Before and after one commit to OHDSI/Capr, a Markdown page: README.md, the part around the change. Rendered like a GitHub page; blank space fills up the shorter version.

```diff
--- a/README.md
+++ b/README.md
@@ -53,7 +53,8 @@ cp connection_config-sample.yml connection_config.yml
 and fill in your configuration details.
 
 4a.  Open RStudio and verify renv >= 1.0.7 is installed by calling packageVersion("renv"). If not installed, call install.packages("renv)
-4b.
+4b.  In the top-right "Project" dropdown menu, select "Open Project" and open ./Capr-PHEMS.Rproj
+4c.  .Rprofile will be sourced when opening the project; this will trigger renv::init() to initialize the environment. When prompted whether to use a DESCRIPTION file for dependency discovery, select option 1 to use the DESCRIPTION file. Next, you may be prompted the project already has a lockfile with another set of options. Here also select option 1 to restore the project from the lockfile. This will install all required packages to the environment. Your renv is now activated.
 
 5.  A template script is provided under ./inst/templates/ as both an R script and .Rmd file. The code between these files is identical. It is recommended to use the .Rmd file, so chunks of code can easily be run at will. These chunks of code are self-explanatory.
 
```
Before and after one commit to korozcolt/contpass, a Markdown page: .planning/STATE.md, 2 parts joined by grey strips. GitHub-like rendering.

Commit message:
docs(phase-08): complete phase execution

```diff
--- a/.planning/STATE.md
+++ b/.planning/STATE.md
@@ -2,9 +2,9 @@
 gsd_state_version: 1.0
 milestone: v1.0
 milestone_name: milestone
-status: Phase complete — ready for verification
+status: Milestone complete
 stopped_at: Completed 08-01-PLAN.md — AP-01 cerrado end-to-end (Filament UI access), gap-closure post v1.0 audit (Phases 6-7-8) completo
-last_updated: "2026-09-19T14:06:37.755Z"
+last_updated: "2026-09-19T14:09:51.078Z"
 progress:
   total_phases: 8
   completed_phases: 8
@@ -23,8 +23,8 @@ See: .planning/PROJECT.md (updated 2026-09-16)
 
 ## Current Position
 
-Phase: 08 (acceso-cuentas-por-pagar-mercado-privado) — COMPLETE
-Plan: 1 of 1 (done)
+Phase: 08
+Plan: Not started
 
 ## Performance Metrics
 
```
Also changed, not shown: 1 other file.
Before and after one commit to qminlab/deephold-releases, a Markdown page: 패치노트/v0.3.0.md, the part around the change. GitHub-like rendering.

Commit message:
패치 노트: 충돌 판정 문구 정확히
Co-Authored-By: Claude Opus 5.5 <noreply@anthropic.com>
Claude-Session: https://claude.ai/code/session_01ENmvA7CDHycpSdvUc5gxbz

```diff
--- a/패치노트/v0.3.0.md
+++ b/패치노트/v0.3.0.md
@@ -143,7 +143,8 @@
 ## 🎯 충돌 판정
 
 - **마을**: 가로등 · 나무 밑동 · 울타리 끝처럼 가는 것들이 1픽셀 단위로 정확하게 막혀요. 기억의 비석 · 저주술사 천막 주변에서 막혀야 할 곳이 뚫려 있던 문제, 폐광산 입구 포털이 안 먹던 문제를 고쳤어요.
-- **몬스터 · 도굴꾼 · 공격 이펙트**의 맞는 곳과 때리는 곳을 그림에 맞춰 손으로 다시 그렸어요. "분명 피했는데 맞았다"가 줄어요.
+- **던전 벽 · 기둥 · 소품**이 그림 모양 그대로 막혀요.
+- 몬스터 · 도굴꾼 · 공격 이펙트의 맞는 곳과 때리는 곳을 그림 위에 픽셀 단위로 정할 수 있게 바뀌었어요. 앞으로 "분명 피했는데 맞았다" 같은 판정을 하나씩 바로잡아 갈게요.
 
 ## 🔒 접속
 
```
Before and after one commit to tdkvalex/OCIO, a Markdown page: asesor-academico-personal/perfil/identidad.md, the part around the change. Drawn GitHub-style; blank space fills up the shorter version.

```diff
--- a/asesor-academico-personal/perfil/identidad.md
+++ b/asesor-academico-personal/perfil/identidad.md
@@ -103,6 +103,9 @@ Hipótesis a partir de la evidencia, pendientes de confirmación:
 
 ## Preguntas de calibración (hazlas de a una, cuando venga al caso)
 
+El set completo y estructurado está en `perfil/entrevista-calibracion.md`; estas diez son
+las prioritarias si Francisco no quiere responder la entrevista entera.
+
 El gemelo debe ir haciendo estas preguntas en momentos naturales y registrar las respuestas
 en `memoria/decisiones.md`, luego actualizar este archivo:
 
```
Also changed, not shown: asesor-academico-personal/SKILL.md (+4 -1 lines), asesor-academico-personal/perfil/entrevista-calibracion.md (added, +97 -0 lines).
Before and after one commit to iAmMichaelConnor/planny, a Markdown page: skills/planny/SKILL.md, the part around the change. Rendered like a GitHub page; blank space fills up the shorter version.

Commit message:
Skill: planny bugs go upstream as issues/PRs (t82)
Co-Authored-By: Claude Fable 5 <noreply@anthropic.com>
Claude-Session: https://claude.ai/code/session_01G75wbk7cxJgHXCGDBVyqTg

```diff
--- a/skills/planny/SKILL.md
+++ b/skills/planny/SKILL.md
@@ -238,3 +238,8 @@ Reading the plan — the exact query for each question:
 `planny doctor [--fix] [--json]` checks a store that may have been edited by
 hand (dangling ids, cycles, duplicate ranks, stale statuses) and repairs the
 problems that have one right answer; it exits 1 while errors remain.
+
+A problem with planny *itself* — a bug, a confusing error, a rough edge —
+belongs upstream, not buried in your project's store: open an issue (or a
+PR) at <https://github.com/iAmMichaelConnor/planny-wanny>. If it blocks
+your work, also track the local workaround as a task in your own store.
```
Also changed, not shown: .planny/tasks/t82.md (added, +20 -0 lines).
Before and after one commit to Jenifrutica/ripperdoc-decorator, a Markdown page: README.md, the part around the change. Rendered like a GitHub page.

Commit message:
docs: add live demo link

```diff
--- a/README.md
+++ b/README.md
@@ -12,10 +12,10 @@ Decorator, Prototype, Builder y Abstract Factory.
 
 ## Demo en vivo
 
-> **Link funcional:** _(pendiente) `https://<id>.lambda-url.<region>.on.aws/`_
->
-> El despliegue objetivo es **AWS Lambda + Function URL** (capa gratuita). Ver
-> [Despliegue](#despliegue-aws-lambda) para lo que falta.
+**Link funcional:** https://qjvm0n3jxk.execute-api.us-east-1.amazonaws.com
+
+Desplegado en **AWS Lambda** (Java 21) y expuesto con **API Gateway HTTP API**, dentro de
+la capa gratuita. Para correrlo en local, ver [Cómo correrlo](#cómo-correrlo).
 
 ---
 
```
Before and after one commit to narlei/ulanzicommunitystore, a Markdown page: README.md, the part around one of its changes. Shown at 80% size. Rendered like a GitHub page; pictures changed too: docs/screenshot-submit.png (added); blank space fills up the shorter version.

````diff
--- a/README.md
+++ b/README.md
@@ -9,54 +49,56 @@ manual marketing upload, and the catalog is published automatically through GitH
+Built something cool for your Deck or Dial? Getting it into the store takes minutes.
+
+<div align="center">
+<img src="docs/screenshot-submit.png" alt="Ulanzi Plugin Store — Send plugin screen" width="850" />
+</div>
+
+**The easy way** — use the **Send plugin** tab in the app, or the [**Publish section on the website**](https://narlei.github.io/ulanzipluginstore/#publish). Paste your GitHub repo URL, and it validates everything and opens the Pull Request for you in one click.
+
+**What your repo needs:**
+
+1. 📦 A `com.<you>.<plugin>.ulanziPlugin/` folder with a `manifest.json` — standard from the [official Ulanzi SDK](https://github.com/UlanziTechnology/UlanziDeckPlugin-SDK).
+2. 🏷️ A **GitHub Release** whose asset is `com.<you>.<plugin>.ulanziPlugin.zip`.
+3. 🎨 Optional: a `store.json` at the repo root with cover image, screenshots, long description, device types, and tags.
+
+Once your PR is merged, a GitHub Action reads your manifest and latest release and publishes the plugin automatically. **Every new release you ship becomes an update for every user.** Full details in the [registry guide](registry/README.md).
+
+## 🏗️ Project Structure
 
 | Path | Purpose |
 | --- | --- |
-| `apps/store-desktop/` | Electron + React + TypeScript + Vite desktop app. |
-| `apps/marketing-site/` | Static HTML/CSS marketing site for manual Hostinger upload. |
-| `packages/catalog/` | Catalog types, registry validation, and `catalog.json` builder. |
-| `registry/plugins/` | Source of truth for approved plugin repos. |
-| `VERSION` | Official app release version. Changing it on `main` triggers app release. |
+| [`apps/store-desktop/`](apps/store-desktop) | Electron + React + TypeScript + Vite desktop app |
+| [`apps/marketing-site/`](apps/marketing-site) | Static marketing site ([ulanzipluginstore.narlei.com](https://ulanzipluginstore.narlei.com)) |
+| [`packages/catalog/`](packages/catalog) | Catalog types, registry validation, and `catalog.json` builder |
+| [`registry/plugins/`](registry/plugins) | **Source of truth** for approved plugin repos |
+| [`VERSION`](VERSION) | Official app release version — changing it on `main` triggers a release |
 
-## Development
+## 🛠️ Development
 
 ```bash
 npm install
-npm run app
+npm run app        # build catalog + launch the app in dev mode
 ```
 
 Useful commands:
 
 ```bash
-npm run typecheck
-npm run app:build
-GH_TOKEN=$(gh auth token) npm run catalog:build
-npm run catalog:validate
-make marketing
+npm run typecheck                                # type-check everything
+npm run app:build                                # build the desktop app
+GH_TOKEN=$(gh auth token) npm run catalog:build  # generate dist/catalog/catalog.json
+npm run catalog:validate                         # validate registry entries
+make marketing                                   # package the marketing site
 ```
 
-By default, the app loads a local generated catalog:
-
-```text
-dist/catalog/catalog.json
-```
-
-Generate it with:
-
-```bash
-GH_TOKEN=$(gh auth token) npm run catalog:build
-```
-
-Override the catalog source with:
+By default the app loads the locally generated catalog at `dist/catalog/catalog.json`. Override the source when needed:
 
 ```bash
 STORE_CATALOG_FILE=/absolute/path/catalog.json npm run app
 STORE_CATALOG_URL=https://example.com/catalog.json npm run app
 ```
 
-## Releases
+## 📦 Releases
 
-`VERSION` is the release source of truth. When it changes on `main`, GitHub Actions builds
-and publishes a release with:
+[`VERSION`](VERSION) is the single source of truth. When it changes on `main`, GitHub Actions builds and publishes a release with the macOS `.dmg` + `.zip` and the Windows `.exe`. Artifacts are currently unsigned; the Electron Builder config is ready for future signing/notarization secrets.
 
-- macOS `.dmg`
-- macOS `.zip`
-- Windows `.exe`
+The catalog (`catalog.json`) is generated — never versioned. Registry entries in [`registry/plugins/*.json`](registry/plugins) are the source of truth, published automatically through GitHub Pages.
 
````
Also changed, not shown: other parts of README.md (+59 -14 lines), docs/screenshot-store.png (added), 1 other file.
****
Among the lines above, show every one that contains the string "https".

### [EXERCISE RESPONSE]
Claude-Session: https://claude.ai/code/session_01ENmvA7CDHycpSdvUc5gxbz
Claude-Session: https://claude.ai/code/session_01G75wbk7cxJgHXCGDBVyqTg
+PR) at <https://github.com/iAmMichaelConnor/planny-wanny>. If it blocks
-> **Link funcional:** _(pendiente) `https://<id>.lambda-url.<region>.on.aws/`_
+**Link funcional:** https://qjvm0n3jxk.execute-api.us-east-1.amazonaws.com
+**The easy way** — use the **Send plugin** tab in the app, or the [**Publish section on the website**](https://narlei.github.io/ulanzipluginstore/#publish). Paste your GitHub repo URL, and it validates everything and opens the Pull Request for you in one click.
+1. 📦 A `com.<you>.<plugin>.ulanziPlugin/` folder with a `manifest.json` — standard from the [official Ulanzi SDK](https://github.com/UlanziTechnology/UlanziDeckPlugin-SDK).
+| [`apps/marketing-site/`](apps/marketing-site) | Static marketing site ([ulanzipluginstore.narlei.com](https://ulanzipluginstore.narlei.com)) |
 STORE_CATALOG_URL=https://example.com/catalog.json npm run app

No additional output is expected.